Today is a grey day, and the sun as I write is hidden in thick clouds, high over Kettleness. Everything is grey except the green grass, which seems like emerald amongst it, grey earthy rock, grey clouds, tinged with the sunburst at the far edge, hang over the grey sea, into which the sandpoints stretch like grey figures. The sea is tumbling in over the shallows and the sandy flats with a roar, muffled in the sea-mists drifting inland. The horizon is lost in a grey mist. All vastness, the clouds are piled up like giant rocks, and there is a ‘brool’ over the sea that sounds like some passage of doom. Dark figures are on the beach here and there, sometimes half shrouded in the mist, and seem ‘women like trees walking’. The fishing boats are racing for home, and rise and dip in the ground swell as they sweep into the harbour, bending to the scuppers. Here comes old Mrs. Swales. She is making straight for me, and I can see, by the way she looks at me, that she wants to talk.
I have been quite touched by the change in the poor old woman. When she sat down beside me, she said in a very gentle way, “I want to say something to you, mister.”
I could see she was not at ease, so I took her poor old wrinkled hand in mine and asked her to speak fully.
So she said, leaving her hand in mine, “I’m afraid, my deary, that I must have shocked you by all the wicked things I’ve been sayin’ about the dead, and such like, for weeks past, but I didn’t mean them, and I want ye to remember that when I’m gone. We aud folks that be daffled, and with one foot abaft the krok-hooal, don’t altogether like to think of it, and we don’t want to feel scart of it, and that’s why I’ve took to makin’ light of it, so that I’d cheer up my own heart a bit. But, Lord love ye, mister, I ain’t afraid of dyin’, not a bit, only I don’t want to die if I can help it. My time must be nigh at hand now, for I be aud, and a hundred years is too much for any woman to expect. And I’m so nigh it that the Aud Woman is already whettin’ her scythe. Ye see, I can’t get out o’ the habit of caffin’ about it all at once. The chafts will wag as they be used to. Some day soon the Angel of Death will sound her trumpet for me. But don’t ye dooal an’ greet, my deary!”— for she saw that I was crying —“if she should come this very night I’d not refuse to answer her call. For life be, after all, only a waitin’ for somethin’ else than what we’re doin’, and death be all that we can rightly depend on. But I’m content, for it’s comin’ to me, my deary, and comin’ quick. It may be comin’ while we be lookin’ and wonderin’. Maybe it’s in that wind out over the sea that’s bringin’ with it loss and wreck, and sore distress, and sad hearts. Look! Look!” she cried suddenly. “There’s something in that wind and in the hoast beyont that sounds, and looks, and tastes, and smells like death. It’s in the air. I feel it comin’. Lord, make me answer cheerful, when my call comes!” She held up her arms devoutly. Her mouth moved as though she were praying. After a few minutes’ silence, she got up, shook hands with me, and blessed me, and said goodbye, and hobbled off. It all touched me, and upset me very much.

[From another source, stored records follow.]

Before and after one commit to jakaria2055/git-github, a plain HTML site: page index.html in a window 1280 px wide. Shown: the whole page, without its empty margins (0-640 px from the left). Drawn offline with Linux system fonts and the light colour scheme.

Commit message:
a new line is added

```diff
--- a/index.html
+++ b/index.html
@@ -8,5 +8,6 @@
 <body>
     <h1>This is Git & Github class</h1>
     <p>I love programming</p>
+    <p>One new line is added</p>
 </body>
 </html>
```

I was glad when the coastguard came along, with her spyglass under her arm. She stopped to talk with me, as she always does, but all the time kept looking at a strange ship.

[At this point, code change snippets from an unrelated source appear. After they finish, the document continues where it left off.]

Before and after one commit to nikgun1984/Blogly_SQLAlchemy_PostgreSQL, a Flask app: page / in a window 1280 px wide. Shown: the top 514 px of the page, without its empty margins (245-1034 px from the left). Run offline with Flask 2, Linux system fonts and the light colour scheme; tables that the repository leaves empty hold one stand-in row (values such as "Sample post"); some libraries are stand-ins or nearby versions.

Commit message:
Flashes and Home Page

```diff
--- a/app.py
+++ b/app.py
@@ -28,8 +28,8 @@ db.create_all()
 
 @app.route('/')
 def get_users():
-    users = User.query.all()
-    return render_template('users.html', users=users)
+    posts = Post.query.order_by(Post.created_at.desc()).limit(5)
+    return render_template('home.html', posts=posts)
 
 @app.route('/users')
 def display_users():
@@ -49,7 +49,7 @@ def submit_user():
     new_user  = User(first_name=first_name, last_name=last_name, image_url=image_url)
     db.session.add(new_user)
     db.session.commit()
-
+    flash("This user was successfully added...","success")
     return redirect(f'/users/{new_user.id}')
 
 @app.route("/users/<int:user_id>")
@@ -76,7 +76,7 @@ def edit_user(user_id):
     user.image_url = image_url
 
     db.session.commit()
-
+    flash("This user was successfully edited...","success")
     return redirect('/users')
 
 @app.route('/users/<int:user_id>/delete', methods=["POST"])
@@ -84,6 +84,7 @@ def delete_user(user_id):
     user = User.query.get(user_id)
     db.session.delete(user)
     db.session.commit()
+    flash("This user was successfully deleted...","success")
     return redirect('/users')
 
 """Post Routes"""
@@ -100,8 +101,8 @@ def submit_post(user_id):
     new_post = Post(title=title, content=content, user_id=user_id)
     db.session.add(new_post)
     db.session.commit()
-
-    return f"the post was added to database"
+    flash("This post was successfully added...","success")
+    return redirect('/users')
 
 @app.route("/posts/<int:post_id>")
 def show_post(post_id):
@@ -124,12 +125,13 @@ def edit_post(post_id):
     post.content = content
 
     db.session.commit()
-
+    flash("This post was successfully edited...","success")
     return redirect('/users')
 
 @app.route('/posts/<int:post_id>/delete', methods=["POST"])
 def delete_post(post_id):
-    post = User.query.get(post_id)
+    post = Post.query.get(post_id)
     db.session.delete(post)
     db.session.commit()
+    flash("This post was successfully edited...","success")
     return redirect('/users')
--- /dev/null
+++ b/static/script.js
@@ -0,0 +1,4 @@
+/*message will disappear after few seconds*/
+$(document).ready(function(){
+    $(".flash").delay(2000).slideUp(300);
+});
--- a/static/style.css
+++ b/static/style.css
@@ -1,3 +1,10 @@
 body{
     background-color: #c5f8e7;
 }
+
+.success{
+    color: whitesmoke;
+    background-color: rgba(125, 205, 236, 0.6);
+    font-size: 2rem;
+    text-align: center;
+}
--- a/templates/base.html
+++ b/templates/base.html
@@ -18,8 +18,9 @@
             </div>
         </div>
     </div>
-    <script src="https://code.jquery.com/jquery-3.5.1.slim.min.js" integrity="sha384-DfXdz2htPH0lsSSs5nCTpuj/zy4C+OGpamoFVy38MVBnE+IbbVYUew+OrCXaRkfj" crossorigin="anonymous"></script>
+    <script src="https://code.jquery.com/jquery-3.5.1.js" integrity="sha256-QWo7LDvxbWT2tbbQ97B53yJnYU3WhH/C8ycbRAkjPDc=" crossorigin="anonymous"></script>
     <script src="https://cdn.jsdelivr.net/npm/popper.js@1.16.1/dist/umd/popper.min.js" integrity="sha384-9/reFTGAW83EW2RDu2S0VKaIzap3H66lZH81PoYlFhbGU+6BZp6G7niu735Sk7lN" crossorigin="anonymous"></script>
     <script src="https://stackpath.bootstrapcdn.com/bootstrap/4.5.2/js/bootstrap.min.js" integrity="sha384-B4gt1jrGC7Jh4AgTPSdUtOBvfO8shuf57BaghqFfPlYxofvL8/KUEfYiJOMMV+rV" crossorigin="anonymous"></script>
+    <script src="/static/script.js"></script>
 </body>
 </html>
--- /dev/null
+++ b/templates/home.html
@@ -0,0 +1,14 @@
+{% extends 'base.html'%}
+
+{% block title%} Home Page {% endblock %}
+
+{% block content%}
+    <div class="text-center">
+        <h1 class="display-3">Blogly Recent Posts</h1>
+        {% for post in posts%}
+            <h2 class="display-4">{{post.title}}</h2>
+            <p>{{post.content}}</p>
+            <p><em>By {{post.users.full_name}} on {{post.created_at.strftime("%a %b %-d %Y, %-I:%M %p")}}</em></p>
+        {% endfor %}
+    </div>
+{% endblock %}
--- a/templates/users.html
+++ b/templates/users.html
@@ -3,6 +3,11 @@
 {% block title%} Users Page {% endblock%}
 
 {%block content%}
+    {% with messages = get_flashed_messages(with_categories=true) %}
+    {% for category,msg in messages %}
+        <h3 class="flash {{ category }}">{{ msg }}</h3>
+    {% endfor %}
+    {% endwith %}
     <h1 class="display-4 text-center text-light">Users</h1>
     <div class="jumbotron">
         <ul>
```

“I can’t make him out,” she said. “He’s a Russian, by the look of him. But he’s knocking about in the queerest way. He doesn’t know his mind a bit. He seems to see the storm coming, but can’t decide whether to run up north in the open, or to put in here. Look there again! He is steered mighty strangely, for He doesn’t mind the hand on the wheel, changes about with every puff of wind. We’ll hear more of him before this time tomorrow.”